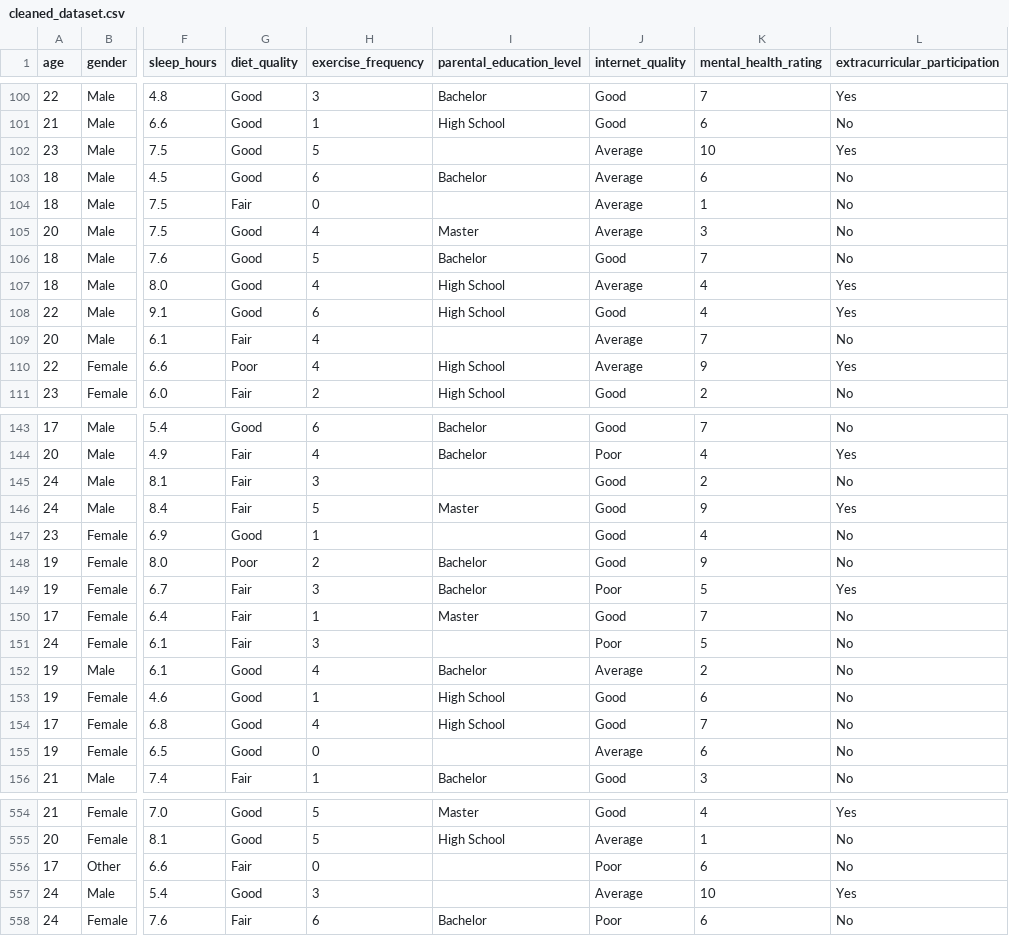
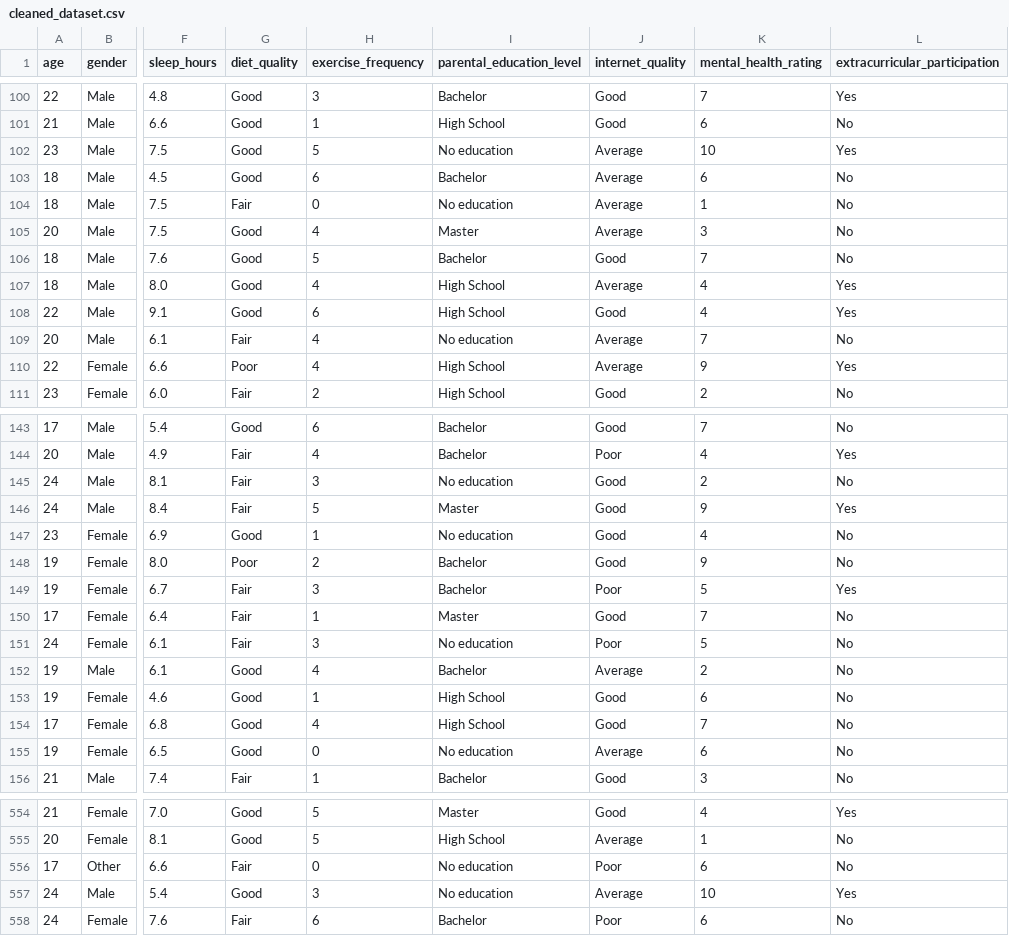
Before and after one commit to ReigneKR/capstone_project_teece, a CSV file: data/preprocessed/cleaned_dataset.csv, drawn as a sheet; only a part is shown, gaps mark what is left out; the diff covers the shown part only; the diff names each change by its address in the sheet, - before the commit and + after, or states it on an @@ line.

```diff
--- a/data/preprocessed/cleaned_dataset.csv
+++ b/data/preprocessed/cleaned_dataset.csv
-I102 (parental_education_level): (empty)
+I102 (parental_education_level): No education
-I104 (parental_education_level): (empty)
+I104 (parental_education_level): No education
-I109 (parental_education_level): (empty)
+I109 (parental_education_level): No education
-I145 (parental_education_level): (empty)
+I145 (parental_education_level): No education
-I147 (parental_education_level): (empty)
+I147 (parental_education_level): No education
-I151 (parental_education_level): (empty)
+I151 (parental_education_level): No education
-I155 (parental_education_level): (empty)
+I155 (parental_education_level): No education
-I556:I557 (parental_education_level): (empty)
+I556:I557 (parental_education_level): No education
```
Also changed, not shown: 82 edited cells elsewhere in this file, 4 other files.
^^^^^^^^
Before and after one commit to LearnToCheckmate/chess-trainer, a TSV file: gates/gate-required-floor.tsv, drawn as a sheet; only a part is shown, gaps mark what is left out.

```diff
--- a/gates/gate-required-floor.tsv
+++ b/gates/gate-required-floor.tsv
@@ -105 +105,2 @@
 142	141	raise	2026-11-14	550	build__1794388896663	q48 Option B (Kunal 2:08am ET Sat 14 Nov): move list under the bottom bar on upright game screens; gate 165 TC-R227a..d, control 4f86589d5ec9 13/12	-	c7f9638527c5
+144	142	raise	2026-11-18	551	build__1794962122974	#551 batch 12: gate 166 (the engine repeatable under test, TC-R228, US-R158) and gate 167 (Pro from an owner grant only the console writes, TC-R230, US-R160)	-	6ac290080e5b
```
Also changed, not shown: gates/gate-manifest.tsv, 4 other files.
^^^^^^^^
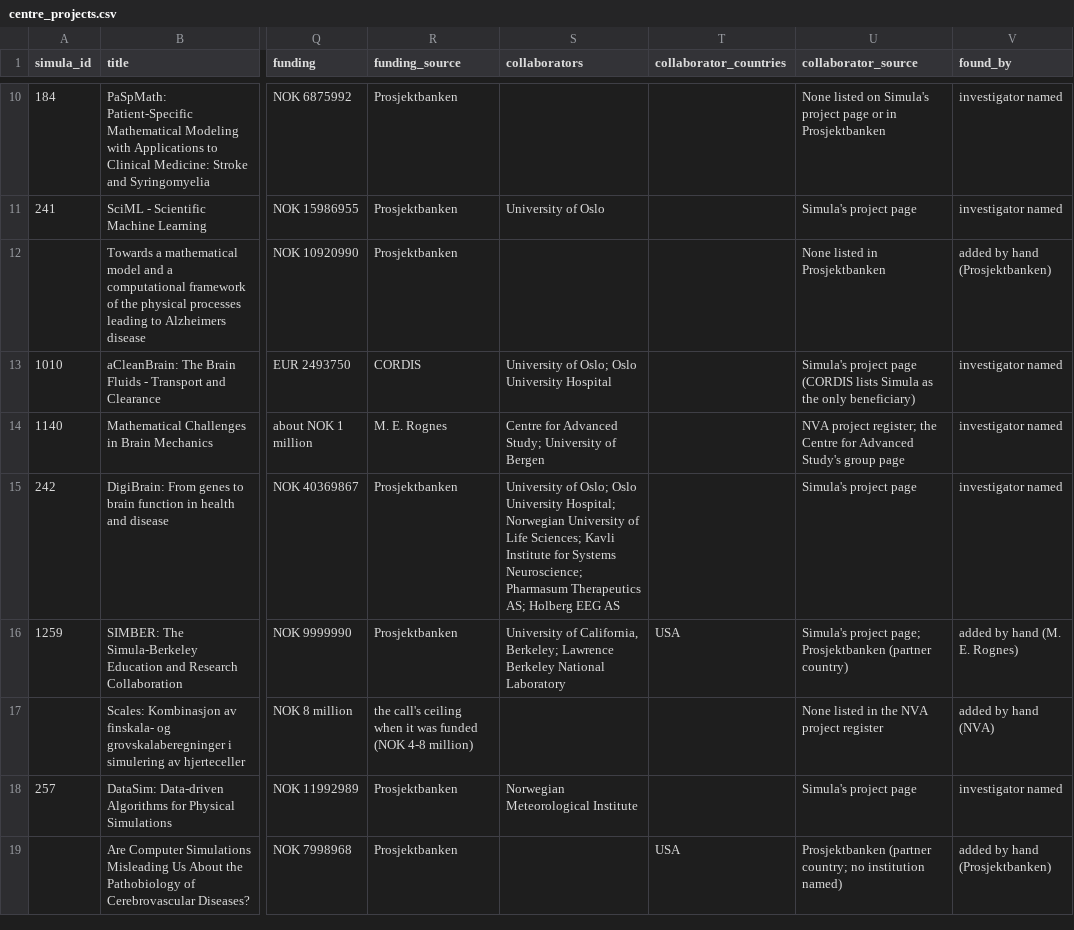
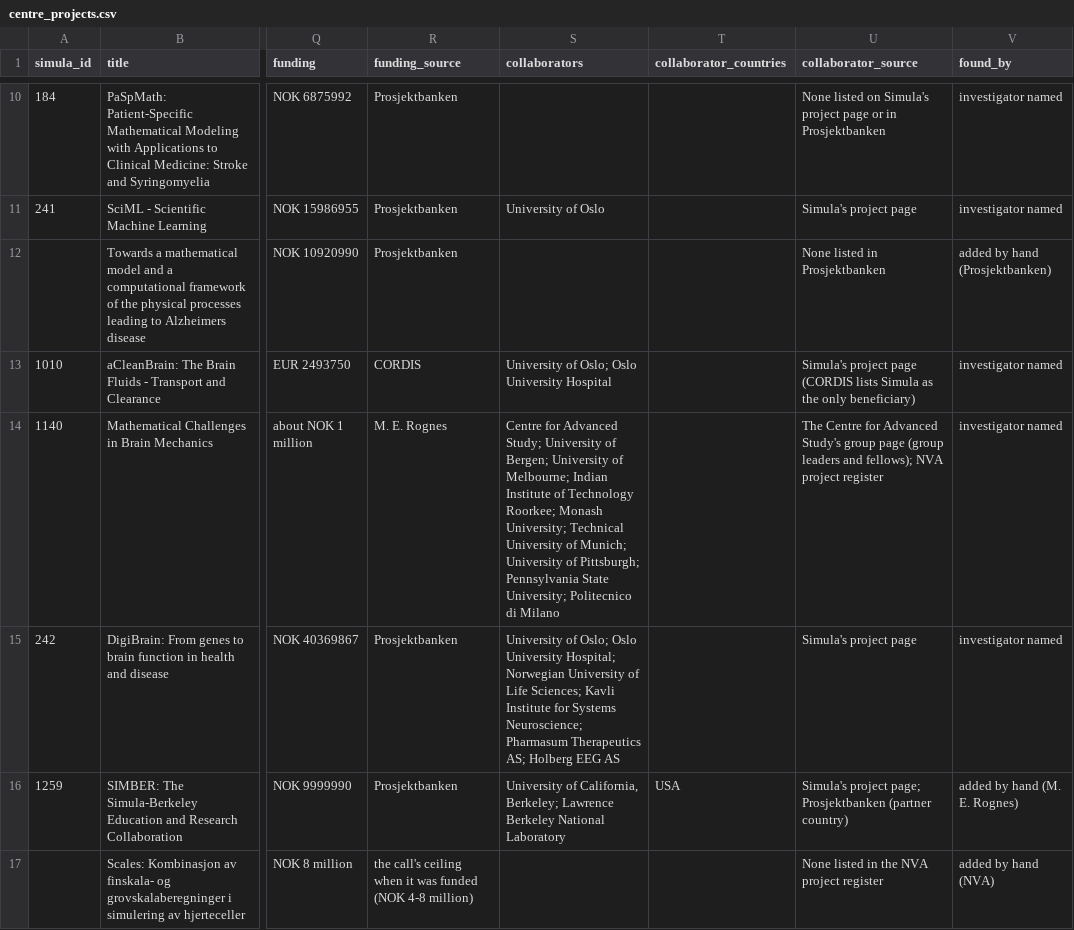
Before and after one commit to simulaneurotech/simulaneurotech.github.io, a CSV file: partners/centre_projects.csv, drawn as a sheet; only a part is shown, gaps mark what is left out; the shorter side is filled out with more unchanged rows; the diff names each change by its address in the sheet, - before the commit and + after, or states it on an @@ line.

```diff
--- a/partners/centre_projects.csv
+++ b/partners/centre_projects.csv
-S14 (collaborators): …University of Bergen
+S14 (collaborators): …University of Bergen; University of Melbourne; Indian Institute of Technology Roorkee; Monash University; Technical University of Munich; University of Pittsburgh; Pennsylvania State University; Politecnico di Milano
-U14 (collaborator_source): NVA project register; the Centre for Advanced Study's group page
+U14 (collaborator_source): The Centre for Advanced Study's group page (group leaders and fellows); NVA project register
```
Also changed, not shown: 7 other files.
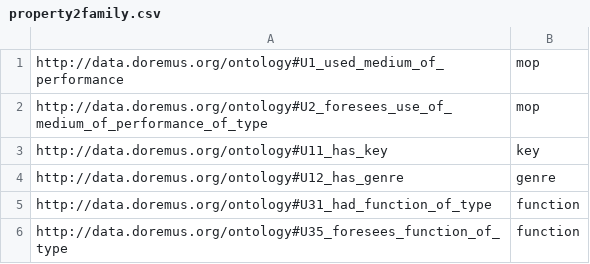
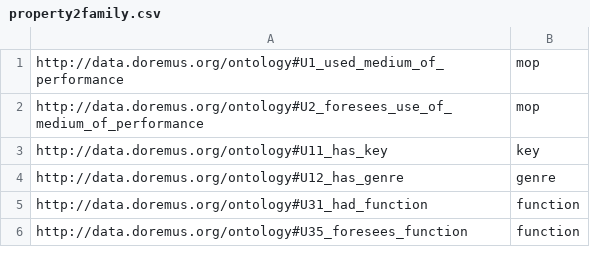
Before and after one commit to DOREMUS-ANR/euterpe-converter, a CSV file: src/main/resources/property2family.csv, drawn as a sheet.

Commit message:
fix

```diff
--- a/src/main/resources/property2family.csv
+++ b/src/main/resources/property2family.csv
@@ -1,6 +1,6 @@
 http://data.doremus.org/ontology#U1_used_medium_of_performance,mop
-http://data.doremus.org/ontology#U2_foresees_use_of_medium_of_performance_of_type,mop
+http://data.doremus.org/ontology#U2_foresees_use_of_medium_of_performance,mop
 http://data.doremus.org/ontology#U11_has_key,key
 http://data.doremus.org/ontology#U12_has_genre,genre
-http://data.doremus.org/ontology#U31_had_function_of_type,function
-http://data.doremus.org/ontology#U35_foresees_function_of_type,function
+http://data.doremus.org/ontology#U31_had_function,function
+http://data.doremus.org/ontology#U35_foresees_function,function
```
^^^^^^^^
Using the records above, copy word for word the line with "to ReigneKR/capstone_project_teece, a", the line with "Also changed, not shown: 82", and every line between them.

Result of this task:
Before and after one commit to ReigneKR/capstone_project_teece, a CSV file: data/preprocessed/cleaned_dataset.csv, drawn as a sheet; only a part is shown, gaps mark what is left out; the diff covers the shown part only; the diff names each change by its address in the sheet, - before the commit and + after, or states it on an @@ line.

```diff
--- a/data/preprocessed/cleaned_dataset.csv
+++ b/data/preprocessed/cleaned_dataset.csv
-I102 (parental_education_level): (empty)
+I102 (parental_education_level): No education
-I104 (parental_education_level): (empty)
+I104 (parental_education_level): No education
-I109 (parental_education_level): (empty)
+I109 (parental_education_level): No education
-I145 (parental_education_level): (empty)
+I145 (parental_education_level): No education
-I147 (parental_education_level): (empty)
+I147 (parental_education_level): No education
-I151 (parental_education_level): (empty)
+I151 (parental_education_level): No education
-I155 (parental_education_level): (empty)
+I155 (parental_education_level): No education
-I556:I557 (parental_education_level): (empty)
+I556:I557 (parental_education_level): No education
```
Also changed, not shown: 82 edited cells elsewhere in this file, 4 other files.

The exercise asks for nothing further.